Patients also have a key role, and the state of Massachusetts even decided to create a guide to make them ask the right questions about hand hygiene, the necessity of keeping a central line catheter, both diarrhea and infection reporting, among others. They could help reduce outburst of HAIs with simple knowledge and make a meaningful difference.
Implementing new strategies and rock-solid infection control protocols
Following education, workers should adopt robust protocols and avoid deviating from them. This is the main weapon healthcare practitioners possess to fight healthcare-associated infections. To be effective, a disinfection protocol must be adapted to the treated item: does it require high level of disinfection? Are we allowing enough time after applying the disinfectant? The protocol should also be simplified. For example, color-coding can help reduce mistakes without an increase in cost. Small adjustments like these could lead to a decrease in healthcare-associated infections.
Selecting proper disinfectants and following instructions
Different disinfectants are necessary in hospitals.
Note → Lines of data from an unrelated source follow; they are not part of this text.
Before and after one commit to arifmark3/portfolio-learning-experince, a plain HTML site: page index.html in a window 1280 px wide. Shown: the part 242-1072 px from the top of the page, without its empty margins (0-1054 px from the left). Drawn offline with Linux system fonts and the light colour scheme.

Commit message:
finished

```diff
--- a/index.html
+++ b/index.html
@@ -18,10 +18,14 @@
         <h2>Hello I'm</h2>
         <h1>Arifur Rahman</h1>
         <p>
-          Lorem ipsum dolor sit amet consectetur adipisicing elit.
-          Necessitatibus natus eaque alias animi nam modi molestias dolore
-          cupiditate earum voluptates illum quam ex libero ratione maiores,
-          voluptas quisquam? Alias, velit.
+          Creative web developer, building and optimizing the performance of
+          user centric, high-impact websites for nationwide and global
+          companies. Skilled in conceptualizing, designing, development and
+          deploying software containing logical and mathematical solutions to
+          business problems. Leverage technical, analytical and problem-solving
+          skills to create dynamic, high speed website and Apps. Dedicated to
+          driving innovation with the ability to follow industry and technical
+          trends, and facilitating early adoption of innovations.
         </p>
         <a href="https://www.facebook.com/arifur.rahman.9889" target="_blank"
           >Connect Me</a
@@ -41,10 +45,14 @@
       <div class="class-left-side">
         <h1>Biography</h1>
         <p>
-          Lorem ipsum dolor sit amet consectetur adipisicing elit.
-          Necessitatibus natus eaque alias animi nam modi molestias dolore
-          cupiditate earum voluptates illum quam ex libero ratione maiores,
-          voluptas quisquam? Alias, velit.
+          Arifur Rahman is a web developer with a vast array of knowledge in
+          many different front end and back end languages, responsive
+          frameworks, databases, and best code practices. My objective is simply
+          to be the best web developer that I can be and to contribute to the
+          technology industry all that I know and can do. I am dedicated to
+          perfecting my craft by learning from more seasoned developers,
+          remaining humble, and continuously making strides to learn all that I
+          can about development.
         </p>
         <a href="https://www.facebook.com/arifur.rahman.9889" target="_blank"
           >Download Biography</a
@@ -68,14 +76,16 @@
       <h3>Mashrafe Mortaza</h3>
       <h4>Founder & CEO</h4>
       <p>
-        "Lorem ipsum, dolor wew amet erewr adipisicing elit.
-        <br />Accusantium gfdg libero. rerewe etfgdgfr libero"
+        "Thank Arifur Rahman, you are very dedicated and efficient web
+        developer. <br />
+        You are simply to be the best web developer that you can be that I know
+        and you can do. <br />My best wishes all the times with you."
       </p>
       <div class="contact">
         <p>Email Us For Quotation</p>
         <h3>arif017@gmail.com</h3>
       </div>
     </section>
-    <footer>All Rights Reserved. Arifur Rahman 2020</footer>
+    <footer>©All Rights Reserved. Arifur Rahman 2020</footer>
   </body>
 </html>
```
Medical devices, furniture, and floor all need different levels of disinfection, depending on how patients interact with them. It is an absolute necessity to select the proper disinfectants, and make sure protocols are followed precisely and as frequently as necessary. For example, in a previous blog article about ways to improve hospital disinfection, we explained the importance of using hospital-grade sprays or wipes that can combat HAIs. We also underlined that “proper hospital disinfection protocols will include high-level disinfection for medical devices”. Finally, managers should also make sure that proper monitoring is done to make sure protocols are applied rigorously.
Involving management and improving communication
Infection preventionists should provide hospitals administrators with the guidance, data, and tools to help with education and reeducation of staff regarding hospital-acquired infections. In a recent study titled Management practices for leaders to promote infection prevention, the authors underline the importance of involving managers to better help infection prevention. They give an example about hand hygiene where the baseline data showed 50% in terms of hand hygiene compliance, and once leadership re-vamped the hand hygiene program, they came close to 90%. They found out that another management practice is an important facilitators of HAI prevention: communication. An effective communication system can boost prevention, and it must go in both ways, between managers and the staff. The manager has to insist efficiently on HAI prevention strategies, and the staff must ensure traceability is done correctly for each patient and report any suspicious events.
Incentives for reducing HAIs
Medicare can penalize facilities depending on their results regarding HAIs. In 2017, they penalized 751 facilities, decreasing their Medicare reimbursement rates by one percent. Until now, it has shown great improvement for HAIs such as pneumonia associated with ventilator use (17% decline between 2010 and 2017).
Public reporting of healthcare-care associated infections
According to the CDC, “Transparency and accountability are critical to the prevention of HAIs." Mandatory public reporting leads to hospitals wanting to improve their scores, and healthcare leaders having a better overview and understanding of the current situation.
Controlling HAIs brings benefit to everyone: healthcare facilities, patients, and society as a whole. It could save tens of thousands of lives yearly and decrease medical costs for all the different actors, by applying simple protocols, leveraging education, following basic guidelines such as hands hygiene, and selecting proper disinfectants. Learn more about EDM’s range of solutions for infection prevention and control here.